I Had No Idea Finding a Babysitter Would Be So Hard

Photographer: Levi MandelRestrictions: Editorial and internal use only. No advertising or print allowed.

The idea of getting a babysitter to stay and watch our child so that my husband could leave the house and go do couple's things seemed completely out of the question the first year of my daughter's life. There were too many nuances related to keeping a young baby healthy and alive — in my mind, at least — that introducing a temporary caregiver into the house on an ad hoc basis just so that my husband and I could dart off to dinner didn't add up. We went on dates when the grandparents came to visit — we're not complete hermits — but finding a babysitter was a low priority. It seemed like a lot of work to put it plainly.

Fast-forward, though, to today. And yesterday. And last month. My daughter is 17 months old, and my focus has shifted from being wholly concerned with her health and wellness to needing to be her educator and entertainer. Weekends are no longer just about food and nap schedules; now there are parties and music classes and filthy park sand to eat. Someone, send help!

A good neighbour friend found a terrific babysitter for us from Nextdoor, but she's since left for college, and we're back to the search. There's no shortage of people recommending nannies and sitters on Facebook groups and Nextdoor, but nothing has panned out for us. I've responded to a handful of postings but found that people were flighty or just hard to reach entirely. An email fell into my lap from UrbanSitter, a convenient database of rated caregivers, and I felt like the world was trying to tell me something. Try it.

I'd nudged single friends to sign up for dating services; why hadn't I signed up for a sitter service? I'm so thankful I finally did. Here's why it ended up being the best way for us to find a sitter.

UrbanSitter was easy to use.

Signing up takes maybe two minutes, there are different types of paid memberships available — monthly or annual — and there are tons of sitter profiles to search through. When people recommend sitters in Facebook groups, that information is usually so limited. Here, you can see a ton.

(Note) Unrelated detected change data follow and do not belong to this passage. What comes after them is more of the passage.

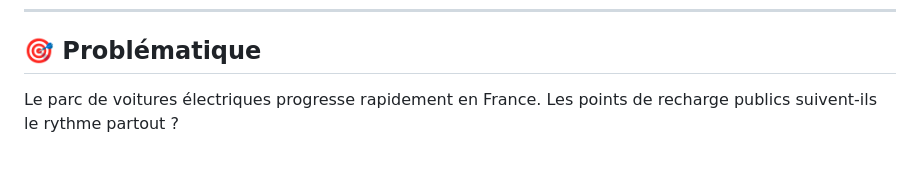
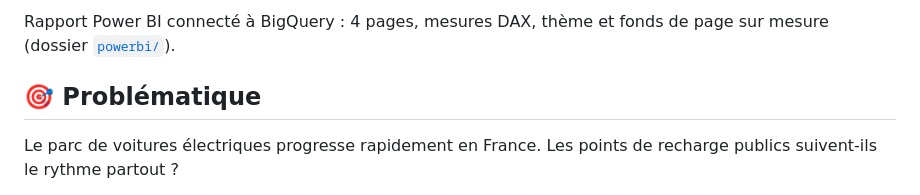
Before and after one commit to sabcelia1/recharge-ve-france, a Markdown page: README.md, the part around one of its changes. Rendered like a GitHub page; blank space fills up the shorter version.

Commit message:
README : captures des 4 pages du dashboard Power BI

```diff
--- a/README.md
+++ b/README.md
@@ -8,3 +22,4 @@
+Rapport Power BI connecté à BigQuery : 4 pages, mesures DAX, thème et fonds de page sur mesure (dossier [`powerbi/`](powerbi/)).
 
 ## 🎯 Problématique
 
```
Also changed, not shown: other parts of README.md (+14 -0 lines), docs/captures/1_vue_ensemble.png (added), docs/captures/2_classement_corrige.png (added), docs/captures/3_deserts_recharge.png (added), docs/captures/4_methode_limites.png (added).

Adding a profile made me more desirable.

I'll be honest: we had a hard time finding someone who wanted to watch our daughter. I don't know exactly why, but I imagine not having enough information about me and my family, or a photo of myself, didn't help. I actually got declined for the first five babysitting requests before the first person said yes to us. So, yeah, basically it's dating.

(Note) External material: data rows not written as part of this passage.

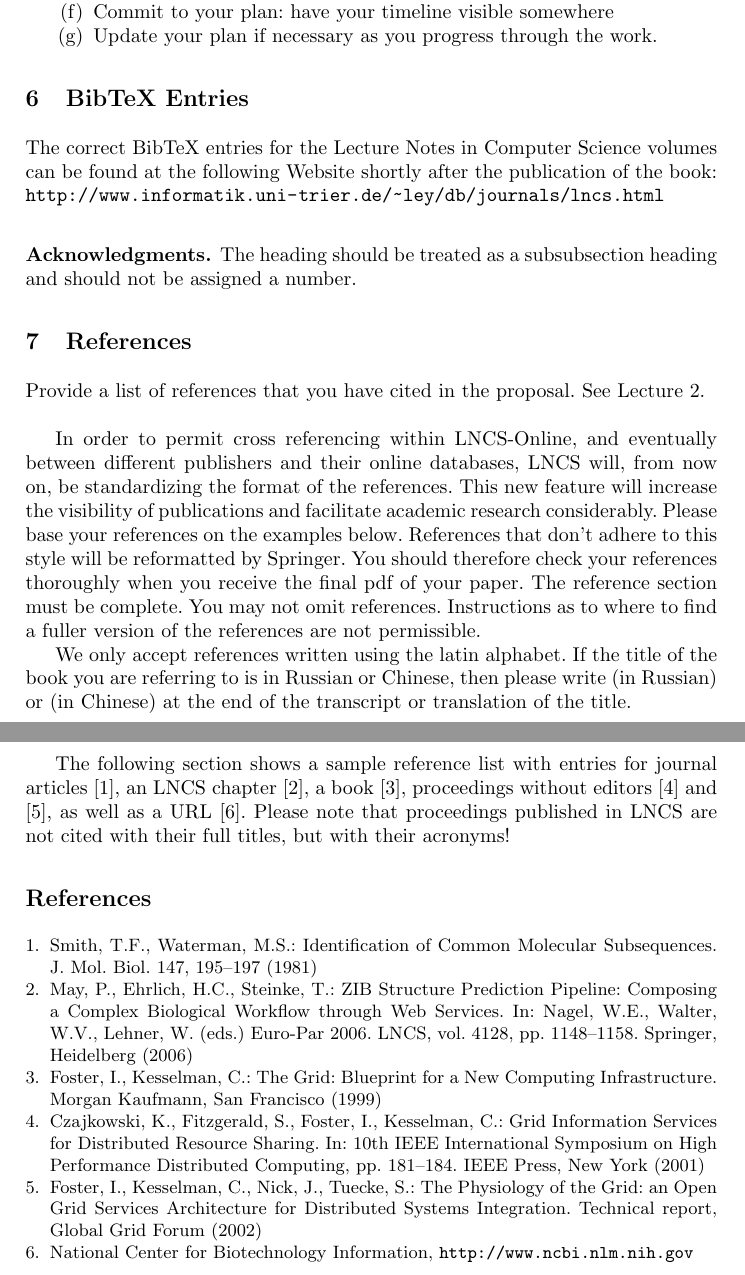
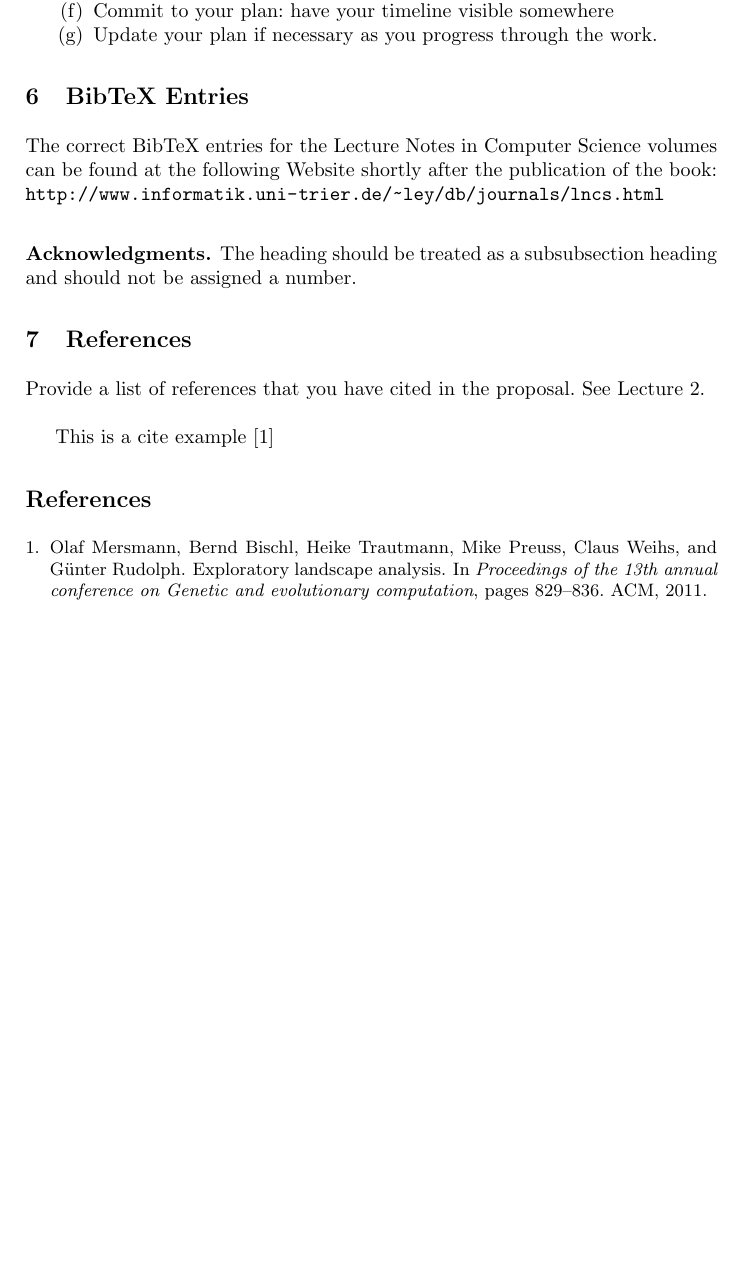
Before and after one commit to RichardOB/COS700ResearchAssignment, a LaTeX thesis (researchpaper.tex, which reads bibfile.bib): two parts of pages 3 and 4 of 4 before the commit and part of page 3 of 3 after it, the two joined at a grey line, cut so that both start at the same text, the shorter picture padded with empty space. Compiled offline with pdfLaTeX.

```diff
--- a/bibfile.bib
+++ b/bibfile.bib
@@ -0,0 +40,7 @@
+@inproceedings{mersmann2011exploratory,
+  title={Exploratory landscape analysis},
+  author={Mersmann, Olaf and Bischl, Bernd and Trautmann, Heike and Preuss, Mike and Weihs, Claus and Rudolph, G{\"u}nter},
+  booktitle={Proceedings of the 13th annual conference on Genetic and evolutionary computation},
+  pages={829--836},
+  year={2011},
+  organization={ACM}
--- a/researchpaper.tex
+++ b/researchpaper.tex
@@ -217,51 +217,5 @@
 
 Provide a list of references that you have cited in the proposal. See Lecture 2.\\
 
+This is a cite example \cite{mersmann2011exploratory}
 
-In order to permit cross referencing within LNCS-Online, and eventually
-between different publishers and their online databases, LNCS will,
-from now on, be standardizing the format of the references. This new
-feature will increase the visibility of publications and facilitate
-academic research considerably. Please base your references on the
-examples below. References that don't adhere to this style will be
-reformatted by Springer. You should therefore check your references
-thoroughly when you receive the final pdf of your paper.
-The reference section must be complete. You may not omit references.
-Instructions as to where to find a fuller version of the references are
-not permissible.
-
-We only accept references written using the latin alphabet. If the title
-of the book you are referring to is in Russian or Chinese, then please write
-(in Russian) or (in Chinese) at the end of the transcript or translation
-of the title.
-
-The following section shows a sample reference list with entries for
-journal articles \cite{jour}, an LNCS chapter \cite{lncschap}, a book
-\cite{book}, proceedings without editors \cite{proceeding1} and
-\cite{proceeding2}, as well as a URL \cite{url}.
-Please note that proceedings published in LNCS are not cited with their
-full titles, but with their acronyms!
-
-\begin{thebibliography}{4}
-
-\bibitem{jour} Smith, T.F., Waterman, M.S.: Identification of Common Molecular
-Subsequences. J. Mol. Biol. 147, 195--197 (1981)
-
-\bibitem{lncschap} May, P., Ehrlich, H.C., Steinke, T.: ZIB Structure Prediction Pipeline:
-Composing a Complex Biological Workflow through Web Services. In: Nagel,
-W.E., Walter, W.V., Lehner, W. (eds.) Euro-Par 2006. LNCS, vol. 4128,
-pp. 1148--1158. Springer, Heidelberg (2006)
-
-\bibitem{book} Foster, I., Kesselman, C.: The Grid: Blueprint for a New Computing
-Infrastructure. Morgan Kaufmann, San Francisco (1999)
-
-\bibitem{proceeding1} Czajkowski, K., Fitzgerald, S., Foster, I., Kesselman, C.: Grid
-Information Services for Distributed Resource Sharing. In: 10th IEEE
-International Symposium on High Performance Distributed Computing, pp.
-181--184. IEEE Press, New York (2001)
-
-\bibitem{proceeding2} Foster, I., Kesselman, C., Nick, J., Tuecke, S.: The Physiology of the
-Grid: an Open Grid Services Architecture for Distributed Systems
-Integration. Technical report, Global Grid Forum (2002)
-
-\bibitem{url} National Center for Biotechnology Information, \url{http://www.ncbi.nlm.nih.gov}
```
Also changed, not shown: bibfile.bib (63 more changed lines), researchpaper.tex (4 more changed lines).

You can get specific about what you need.

Unlike trolling message boards in a Facebook group, you can fine-tune your search on UrbanSitter. I wanted someone with 1- to 2-year-old experience and who was CPR-certified. As a bonus, I could see which sitters had worked with people who belonged to the same groups and clubs as me, which definitely helped in the decision-making process. There are plenty more options, though. You can search for sitters with a car, who can cook meals, and those who can work with children with special needs.

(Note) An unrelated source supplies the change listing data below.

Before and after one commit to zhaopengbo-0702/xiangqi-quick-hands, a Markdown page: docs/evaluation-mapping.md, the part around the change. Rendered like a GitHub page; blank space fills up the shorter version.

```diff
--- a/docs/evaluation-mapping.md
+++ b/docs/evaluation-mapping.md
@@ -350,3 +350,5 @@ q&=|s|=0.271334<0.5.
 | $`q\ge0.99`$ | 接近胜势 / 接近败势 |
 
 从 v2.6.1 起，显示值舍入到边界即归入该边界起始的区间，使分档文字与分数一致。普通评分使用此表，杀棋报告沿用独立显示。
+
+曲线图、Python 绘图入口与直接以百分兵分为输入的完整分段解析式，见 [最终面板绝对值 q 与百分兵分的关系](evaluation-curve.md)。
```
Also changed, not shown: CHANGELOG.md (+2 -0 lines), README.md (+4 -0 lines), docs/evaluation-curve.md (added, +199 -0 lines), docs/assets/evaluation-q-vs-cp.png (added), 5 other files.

You can watch videos of your sitter ahead of time.

I loved this feature. There's no better way to get a feel for someone than by first watching a 20-second clip. People don't reveal a ton, but you can get a feel for their enthusiasm this way.

You can pay with credit card.

Maybe I'm alone in this one, but it's so much more desirable to pay via credit card than having to log into Venmo or Paypal, or worse, write a check. Call me a Luddite, but I prefer to pay with a credit card and earn some points while I'm at it!

You can keep searching.

Because it's so easy to search through caregiver profiles, you can try someone out on a one-time basis, see how it goes, and decide from there. We've tried out a few sitters this way — I chose to say home to make it less stressful for me — and it's been great.

Image Source: POPSUGAR Photography / Levi Mandel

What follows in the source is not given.